Sidney Williamson, a 2015 graduate of James River High School, had no idea that her CPR training would pay off the way that it did.

She became certified while in high school through the American Red Cross in order to work as a lifeguard– not to come to the rescue of a 6-year-old girl named Frida in Mission, Texas while working as a camp intern at a church.
“You most likely won’t have to use what we’re teaching you, but we do it just in case,” is what Williamson said she was told about the CPR training when she first became a lifeguard.
According to Williamson, several small miracles transpired on July 10, 2018 that allowed for Frida’s life to be spared.
That morning, Frida was dropped off at the El Mesias United Methodist Church by her parents while consuming a chicken sandwich. While eating the sandwich, she started choking. She eventually lost consciousness and went into cardiac arrest.

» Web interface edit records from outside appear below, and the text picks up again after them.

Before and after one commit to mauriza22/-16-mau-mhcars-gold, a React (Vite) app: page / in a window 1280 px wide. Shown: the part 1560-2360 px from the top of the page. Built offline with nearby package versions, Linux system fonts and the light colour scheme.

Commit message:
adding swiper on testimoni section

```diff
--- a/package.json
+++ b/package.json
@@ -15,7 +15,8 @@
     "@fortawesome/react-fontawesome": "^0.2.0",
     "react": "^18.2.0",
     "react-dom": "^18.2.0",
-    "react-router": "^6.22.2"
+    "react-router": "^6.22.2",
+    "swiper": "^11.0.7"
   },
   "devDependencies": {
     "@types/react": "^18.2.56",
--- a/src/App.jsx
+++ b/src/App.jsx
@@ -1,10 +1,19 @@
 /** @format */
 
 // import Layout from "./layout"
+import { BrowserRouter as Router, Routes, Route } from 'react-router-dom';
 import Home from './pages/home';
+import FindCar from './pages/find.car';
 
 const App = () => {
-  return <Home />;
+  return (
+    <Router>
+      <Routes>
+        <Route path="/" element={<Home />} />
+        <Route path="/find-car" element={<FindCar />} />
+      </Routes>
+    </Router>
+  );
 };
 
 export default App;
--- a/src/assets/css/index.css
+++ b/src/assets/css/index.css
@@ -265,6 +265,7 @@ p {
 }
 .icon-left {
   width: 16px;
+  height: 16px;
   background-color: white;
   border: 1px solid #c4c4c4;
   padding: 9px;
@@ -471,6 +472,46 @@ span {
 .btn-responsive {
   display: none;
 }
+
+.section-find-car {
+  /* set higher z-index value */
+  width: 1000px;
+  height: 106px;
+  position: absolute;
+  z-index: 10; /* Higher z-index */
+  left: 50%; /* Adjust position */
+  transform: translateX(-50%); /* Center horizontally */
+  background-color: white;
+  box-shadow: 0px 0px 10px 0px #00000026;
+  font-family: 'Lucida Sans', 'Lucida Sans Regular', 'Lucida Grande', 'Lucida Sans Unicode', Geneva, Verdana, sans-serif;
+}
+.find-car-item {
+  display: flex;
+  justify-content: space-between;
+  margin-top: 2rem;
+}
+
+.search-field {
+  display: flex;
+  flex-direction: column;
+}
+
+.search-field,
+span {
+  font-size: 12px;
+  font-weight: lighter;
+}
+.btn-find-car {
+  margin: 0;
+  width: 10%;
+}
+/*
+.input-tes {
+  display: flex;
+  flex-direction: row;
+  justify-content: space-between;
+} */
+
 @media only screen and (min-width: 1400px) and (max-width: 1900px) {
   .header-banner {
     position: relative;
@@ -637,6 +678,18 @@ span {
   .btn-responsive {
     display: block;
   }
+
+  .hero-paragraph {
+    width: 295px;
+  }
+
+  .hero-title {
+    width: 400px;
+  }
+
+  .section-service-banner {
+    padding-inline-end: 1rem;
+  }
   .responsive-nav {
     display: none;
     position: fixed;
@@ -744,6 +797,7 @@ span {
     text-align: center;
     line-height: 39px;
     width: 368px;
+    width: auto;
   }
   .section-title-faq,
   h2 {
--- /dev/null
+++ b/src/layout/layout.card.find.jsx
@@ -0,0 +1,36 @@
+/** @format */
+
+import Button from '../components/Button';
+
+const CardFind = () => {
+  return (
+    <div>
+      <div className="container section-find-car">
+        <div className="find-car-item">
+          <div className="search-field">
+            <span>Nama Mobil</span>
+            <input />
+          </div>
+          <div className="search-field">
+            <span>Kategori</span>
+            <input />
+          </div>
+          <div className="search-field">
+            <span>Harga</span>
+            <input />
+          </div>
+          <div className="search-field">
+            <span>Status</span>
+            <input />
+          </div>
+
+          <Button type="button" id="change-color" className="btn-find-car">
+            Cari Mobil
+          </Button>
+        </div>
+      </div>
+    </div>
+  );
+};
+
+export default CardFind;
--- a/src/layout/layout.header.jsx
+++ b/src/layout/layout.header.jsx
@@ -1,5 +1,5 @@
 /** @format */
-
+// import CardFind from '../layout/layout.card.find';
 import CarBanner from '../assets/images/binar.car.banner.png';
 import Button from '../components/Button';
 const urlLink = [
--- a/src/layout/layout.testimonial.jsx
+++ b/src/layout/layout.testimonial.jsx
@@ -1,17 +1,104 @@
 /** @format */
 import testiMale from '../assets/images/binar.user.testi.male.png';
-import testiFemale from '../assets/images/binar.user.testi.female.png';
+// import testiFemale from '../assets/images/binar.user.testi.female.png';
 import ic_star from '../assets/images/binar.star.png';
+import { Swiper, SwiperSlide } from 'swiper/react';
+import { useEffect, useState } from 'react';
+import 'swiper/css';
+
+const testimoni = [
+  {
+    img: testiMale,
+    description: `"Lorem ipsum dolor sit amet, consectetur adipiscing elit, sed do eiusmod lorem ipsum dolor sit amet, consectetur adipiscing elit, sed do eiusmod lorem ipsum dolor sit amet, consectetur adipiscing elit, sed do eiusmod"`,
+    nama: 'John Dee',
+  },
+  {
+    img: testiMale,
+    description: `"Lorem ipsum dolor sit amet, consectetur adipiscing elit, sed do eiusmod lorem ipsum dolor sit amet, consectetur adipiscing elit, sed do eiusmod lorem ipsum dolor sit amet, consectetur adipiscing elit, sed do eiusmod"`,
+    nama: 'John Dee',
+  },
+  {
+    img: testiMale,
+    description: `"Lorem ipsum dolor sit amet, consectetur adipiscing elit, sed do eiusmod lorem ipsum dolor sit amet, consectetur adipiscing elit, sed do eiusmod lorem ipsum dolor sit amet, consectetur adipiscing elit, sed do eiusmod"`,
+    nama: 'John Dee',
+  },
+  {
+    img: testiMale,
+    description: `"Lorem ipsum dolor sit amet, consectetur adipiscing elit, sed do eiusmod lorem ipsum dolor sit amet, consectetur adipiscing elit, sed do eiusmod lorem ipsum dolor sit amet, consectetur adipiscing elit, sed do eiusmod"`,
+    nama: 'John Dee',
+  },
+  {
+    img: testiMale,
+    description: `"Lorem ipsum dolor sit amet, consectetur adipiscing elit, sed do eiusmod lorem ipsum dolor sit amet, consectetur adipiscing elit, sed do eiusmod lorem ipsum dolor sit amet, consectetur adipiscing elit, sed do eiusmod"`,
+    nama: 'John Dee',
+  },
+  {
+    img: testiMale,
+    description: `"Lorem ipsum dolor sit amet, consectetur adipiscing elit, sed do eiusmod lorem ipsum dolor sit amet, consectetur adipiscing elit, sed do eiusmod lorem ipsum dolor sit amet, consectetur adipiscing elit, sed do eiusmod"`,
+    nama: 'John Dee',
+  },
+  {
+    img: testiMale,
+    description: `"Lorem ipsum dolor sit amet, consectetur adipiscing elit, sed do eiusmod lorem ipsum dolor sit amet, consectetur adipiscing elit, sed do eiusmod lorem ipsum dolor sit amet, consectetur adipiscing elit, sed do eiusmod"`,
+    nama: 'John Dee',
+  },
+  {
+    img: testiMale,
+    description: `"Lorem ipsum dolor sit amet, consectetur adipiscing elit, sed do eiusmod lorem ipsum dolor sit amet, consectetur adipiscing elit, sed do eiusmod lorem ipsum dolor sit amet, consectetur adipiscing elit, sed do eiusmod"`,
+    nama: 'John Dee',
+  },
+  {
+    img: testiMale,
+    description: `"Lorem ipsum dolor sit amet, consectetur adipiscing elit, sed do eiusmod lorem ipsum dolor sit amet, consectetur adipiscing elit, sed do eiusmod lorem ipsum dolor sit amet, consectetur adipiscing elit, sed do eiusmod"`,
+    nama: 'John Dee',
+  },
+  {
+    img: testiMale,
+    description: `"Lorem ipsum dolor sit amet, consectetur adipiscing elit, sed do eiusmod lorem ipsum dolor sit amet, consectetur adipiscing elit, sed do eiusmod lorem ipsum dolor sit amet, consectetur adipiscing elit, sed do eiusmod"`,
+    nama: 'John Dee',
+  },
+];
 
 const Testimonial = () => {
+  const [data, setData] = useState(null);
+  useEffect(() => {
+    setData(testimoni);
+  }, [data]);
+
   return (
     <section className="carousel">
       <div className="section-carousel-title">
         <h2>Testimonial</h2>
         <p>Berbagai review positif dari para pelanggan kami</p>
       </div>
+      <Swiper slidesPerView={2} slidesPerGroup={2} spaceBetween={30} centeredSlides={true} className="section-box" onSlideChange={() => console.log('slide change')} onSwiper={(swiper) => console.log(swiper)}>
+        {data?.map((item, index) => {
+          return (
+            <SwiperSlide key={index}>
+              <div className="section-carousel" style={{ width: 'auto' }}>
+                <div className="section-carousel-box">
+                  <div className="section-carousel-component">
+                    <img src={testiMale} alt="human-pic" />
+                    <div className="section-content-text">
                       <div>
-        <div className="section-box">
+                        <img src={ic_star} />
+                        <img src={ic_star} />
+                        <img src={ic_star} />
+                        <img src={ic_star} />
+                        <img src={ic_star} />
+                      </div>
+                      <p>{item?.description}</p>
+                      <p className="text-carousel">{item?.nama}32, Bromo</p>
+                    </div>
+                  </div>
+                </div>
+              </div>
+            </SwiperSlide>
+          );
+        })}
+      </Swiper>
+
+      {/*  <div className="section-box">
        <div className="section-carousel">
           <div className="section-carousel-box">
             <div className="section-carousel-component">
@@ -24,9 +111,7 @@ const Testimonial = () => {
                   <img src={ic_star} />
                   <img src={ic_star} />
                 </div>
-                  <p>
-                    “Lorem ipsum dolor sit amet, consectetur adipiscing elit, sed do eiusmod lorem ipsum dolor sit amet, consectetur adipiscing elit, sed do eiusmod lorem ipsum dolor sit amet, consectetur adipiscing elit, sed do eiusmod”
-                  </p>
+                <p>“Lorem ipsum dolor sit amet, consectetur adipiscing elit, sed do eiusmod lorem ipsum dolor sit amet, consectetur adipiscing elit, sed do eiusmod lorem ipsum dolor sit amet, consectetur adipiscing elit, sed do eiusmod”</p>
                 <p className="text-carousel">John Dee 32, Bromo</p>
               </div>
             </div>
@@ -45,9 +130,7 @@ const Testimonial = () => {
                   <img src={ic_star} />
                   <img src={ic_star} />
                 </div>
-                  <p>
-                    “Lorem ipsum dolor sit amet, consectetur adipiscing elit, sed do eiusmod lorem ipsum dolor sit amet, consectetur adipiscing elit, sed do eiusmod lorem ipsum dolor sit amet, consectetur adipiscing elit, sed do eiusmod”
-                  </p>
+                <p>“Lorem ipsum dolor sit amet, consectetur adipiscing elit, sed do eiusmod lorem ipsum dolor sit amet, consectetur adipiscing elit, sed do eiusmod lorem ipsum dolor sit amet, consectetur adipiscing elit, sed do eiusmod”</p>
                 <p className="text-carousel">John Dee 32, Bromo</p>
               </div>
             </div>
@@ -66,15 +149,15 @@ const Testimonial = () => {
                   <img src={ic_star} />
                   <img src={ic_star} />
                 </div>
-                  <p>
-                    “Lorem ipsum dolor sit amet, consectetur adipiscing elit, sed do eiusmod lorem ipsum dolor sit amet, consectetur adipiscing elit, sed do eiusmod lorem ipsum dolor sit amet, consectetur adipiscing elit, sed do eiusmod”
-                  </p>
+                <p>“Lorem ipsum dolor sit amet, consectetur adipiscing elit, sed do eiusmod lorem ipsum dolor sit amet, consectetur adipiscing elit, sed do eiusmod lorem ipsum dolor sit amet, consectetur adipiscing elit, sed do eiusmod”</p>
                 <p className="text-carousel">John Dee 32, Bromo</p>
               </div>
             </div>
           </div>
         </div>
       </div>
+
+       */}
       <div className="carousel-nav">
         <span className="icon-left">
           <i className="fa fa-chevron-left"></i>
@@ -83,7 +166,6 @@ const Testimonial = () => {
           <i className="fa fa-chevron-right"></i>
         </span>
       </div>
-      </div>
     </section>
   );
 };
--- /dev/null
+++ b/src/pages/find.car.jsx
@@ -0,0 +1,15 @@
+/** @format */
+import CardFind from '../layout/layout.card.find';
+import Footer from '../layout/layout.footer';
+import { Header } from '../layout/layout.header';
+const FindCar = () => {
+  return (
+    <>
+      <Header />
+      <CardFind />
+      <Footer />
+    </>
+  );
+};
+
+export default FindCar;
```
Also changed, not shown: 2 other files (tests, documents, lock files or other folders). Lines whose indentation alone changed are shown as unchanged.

Williamson was supposed to be inside the church working on a task, but somehow ended up outside where Frida had just been dropped off.
“God puts us in places,” Williamson said. “He has perfect timing.”
Luckily, she knew exactly what to do.
She immediately came to Frida’s rescue. The little girl had a pulse, Williamson said, but wasn’t breathing. First, she performed the Heimlich maneuver, but to no avail. Frida’s body went limp.
She then called upon her CPR training in a last ditch effort to save Frida’s life. While she performed CPR, one of the other staff members called 9-1-1, while the pastor prayed over Frida’s body.
She performed CPR for four minutes, during which time it didn’t appear to be working. Frida’s body turned blue. Her lips turned gray.
“It was a messy situation, but through all of that, I had so much peace,” Williamson said. “I know that only came from Jesus Christ.”
She said that while performing CPR, she heard a voice telling her that she needed to press harder. She listened to the voice even though she feared she was doing damage to Frida’s small body.
“I know it’s not me who saved her,” she said. “Jesus saved her.”
Reinforcements finally arrived. Williamson explained that fire and ambulance personnel just so happened to be working a funeral less than a block away from the church, which allowed for them to respond immediately to the 9-1-1 call.
Just as they arrived on the scene, during the second cycle of CPR, the piece of sandwich was dislodged, clearing the passageway.
Frida was hospitalized following the ordeal, but returned to the church within a couple of weeks.
Reflecting upon that fateful day, Williamson remained humble. “Anyone could have done CPR,” she insisted.
In recognition of her heroic actions, the City of Mission honored Williamson with the city’s Citizens Lifesaving Award.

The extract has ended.